───── Data for this exercise

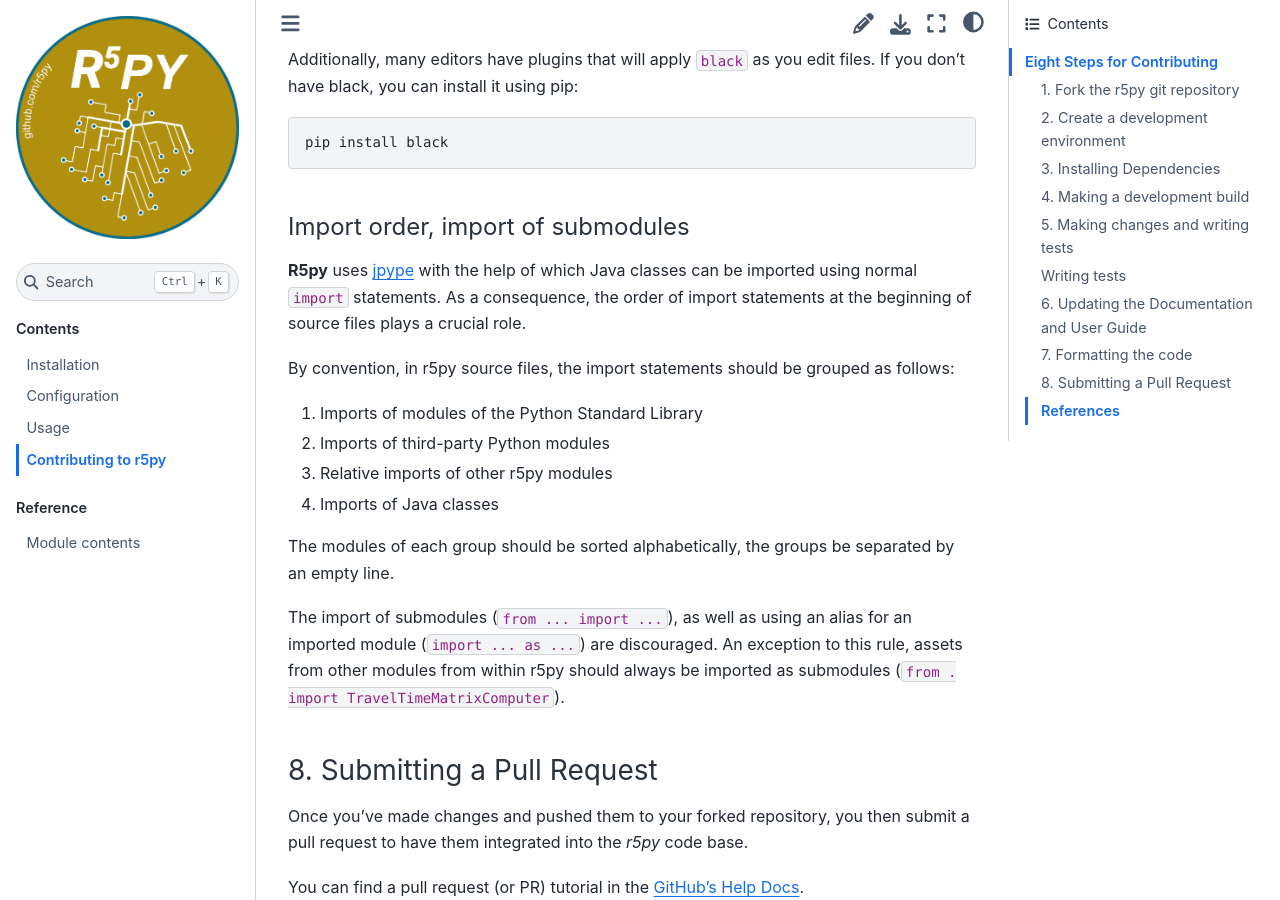
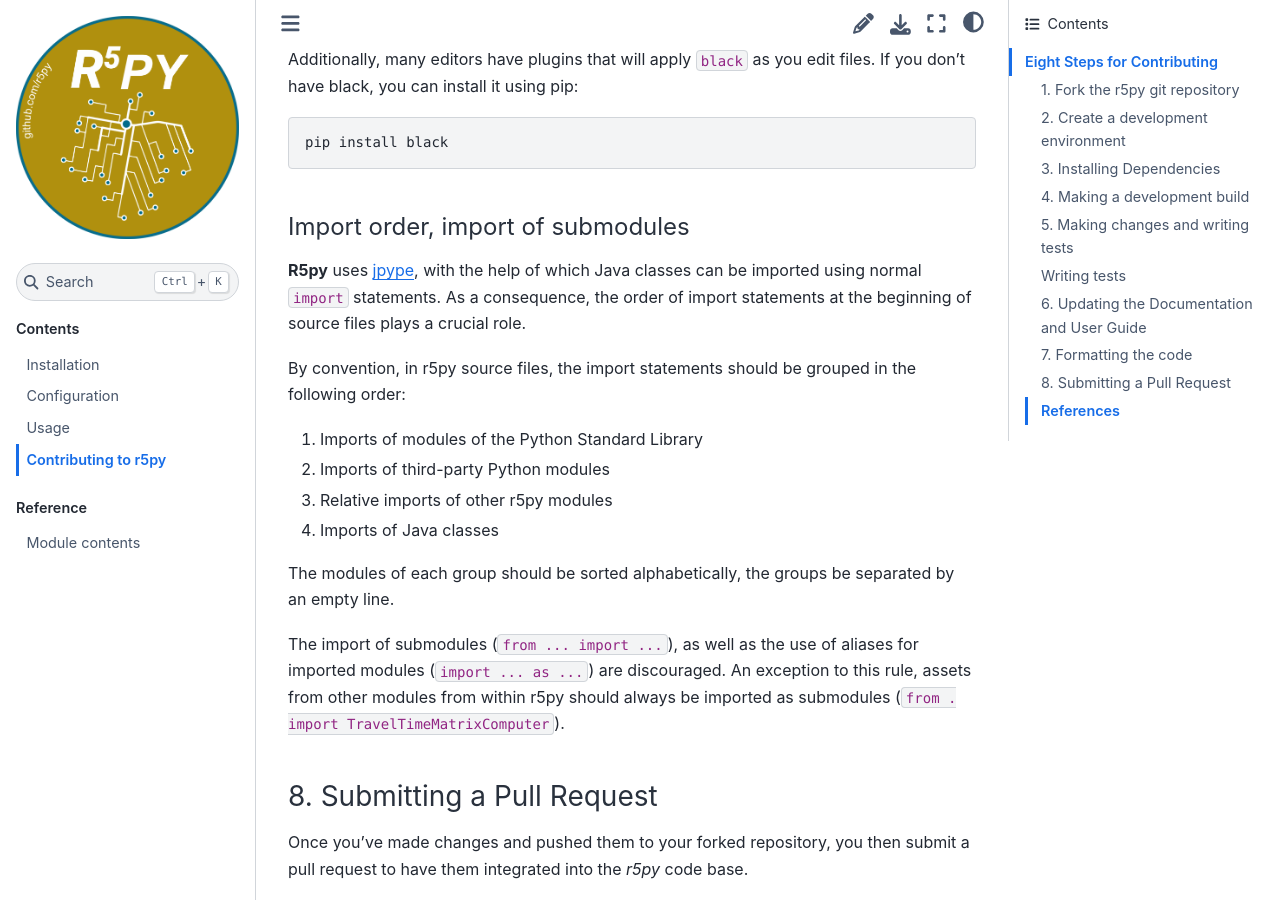
Before and after one commit to r5py/r5py, a Sphinx documentation site: the page built from docs/CONTRIBUTING.md, in a window 1280 px wide and 900 px high, scrolled down 4668 px. Built offline with Sphinx 7.4.7 and the Sphinx Book theme 1.1.4, drawn with Linux system fonts in a browser that asks for light colours.

Commit message:
language

```diff
--- a/docs/CONTRIBUTING.md
+++ b/docs/CONTRIBUTING.md
@@ -180,11 +180,12 @@ If you don't have black, you can install it using pip:
 
 #### Import order, import of submodules
 
-**R5py** uses [jpype](https://jpype.readthedocs.io) with the help of which Java classes
+**R5py** uses [jpype](https://jpype.readthedocs.io), with the help of which Java classes
 can be imported using normal `import` statements. As a consequence, the order of import
 statements at the beginning of source files plays a crucial role.
 
-By convention, in r5py source files, the import statements should be grouped as follows:
+By convention, in r5py source files, the import statements should be grouped in the
+following order:
 
 1. Imports of modules of the Python Standard Library
 2. Imports of third-party Python modules
@@ -194,8 +195,8 @@ By convention, in r5py source files, the import statements should be grouped as
 The modules of each group should be sorted alphabetically, the groups be separated by an
 empty line.
 
-The import of submodules (`from ... import ...`), as well as using an alias for an
-imported module (`import ... as ...`) are discouraged. An exception to this rule,
+The import of submodules (`from ... import ...`), as well as the use of aliases for
+imported modules (`import ... as ...`) are discouraged. An exception to this rule,
 assets from other modules from within r5py should always be imported as submodules
 (`from . import TravelTimeMatrixComputer`).
 
```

──────────

Output all the data, exactly, without images.

Answer space:
Before and after one commit to r5py/r5py, a Sphinx documentation site: the page built from docs/CONTRIBUTING.md, in a window 1280 px wide and 900 px high, scrolled down 4668 px. Built offline with Sphinx 7.4.7 and the Sphinx Book theme 1.1.4, drawn with Linux system fonts in a browser that asks for light colours.

Commit message:
language

```diff
--- a/docs/CONTRIBUTING.md
+++ b/docs/CONTRIBUTING.md
@@ -180,11 +180,12 @@ If you don't have black, you can install it using pip:
 
 #### Import order, import of submodules
 
-**R5py** uses [jpype](https://jpype.readthedocs.io) with the help of which Java classes
+**R5py** uses [jpype](https://jpype.readthedocs.io), with the help of which Java classes
 can be imported using normal `import` statements. As a consequence, the order of import
 statements at the beginning of source files plays a crucial role.
 
-By convention, in r5py source files, the import statements should be grouped as follows:
+By convention, in r5py source files, the import statements should be grouped in the
+following order:
 
 1. Imports of modules of the Python Standard Library
 2. Imports of third-party Python modules
@@ -194,8 +195,8 @@ By convention, in r5py source files, the import statements should be grouped as
 The modules of each group should be sorted alphabetically, the groups be separated by an
 empty line.
 
-The import of submodules (`from ... import ...`), as well as using an alias for an
-imported module (`import ... as ...`) are discouraged. An exception to this rule,
+The import of submodules (`from ... import ...`), as well as the use of aliases for
+imported modules (`import ... as ...`) are discouraged. An exception to this rule,
 assets from other modules from within r5py should always be imported as submodules
 (`from . import TravelTimeMatrixComputer`).
 
```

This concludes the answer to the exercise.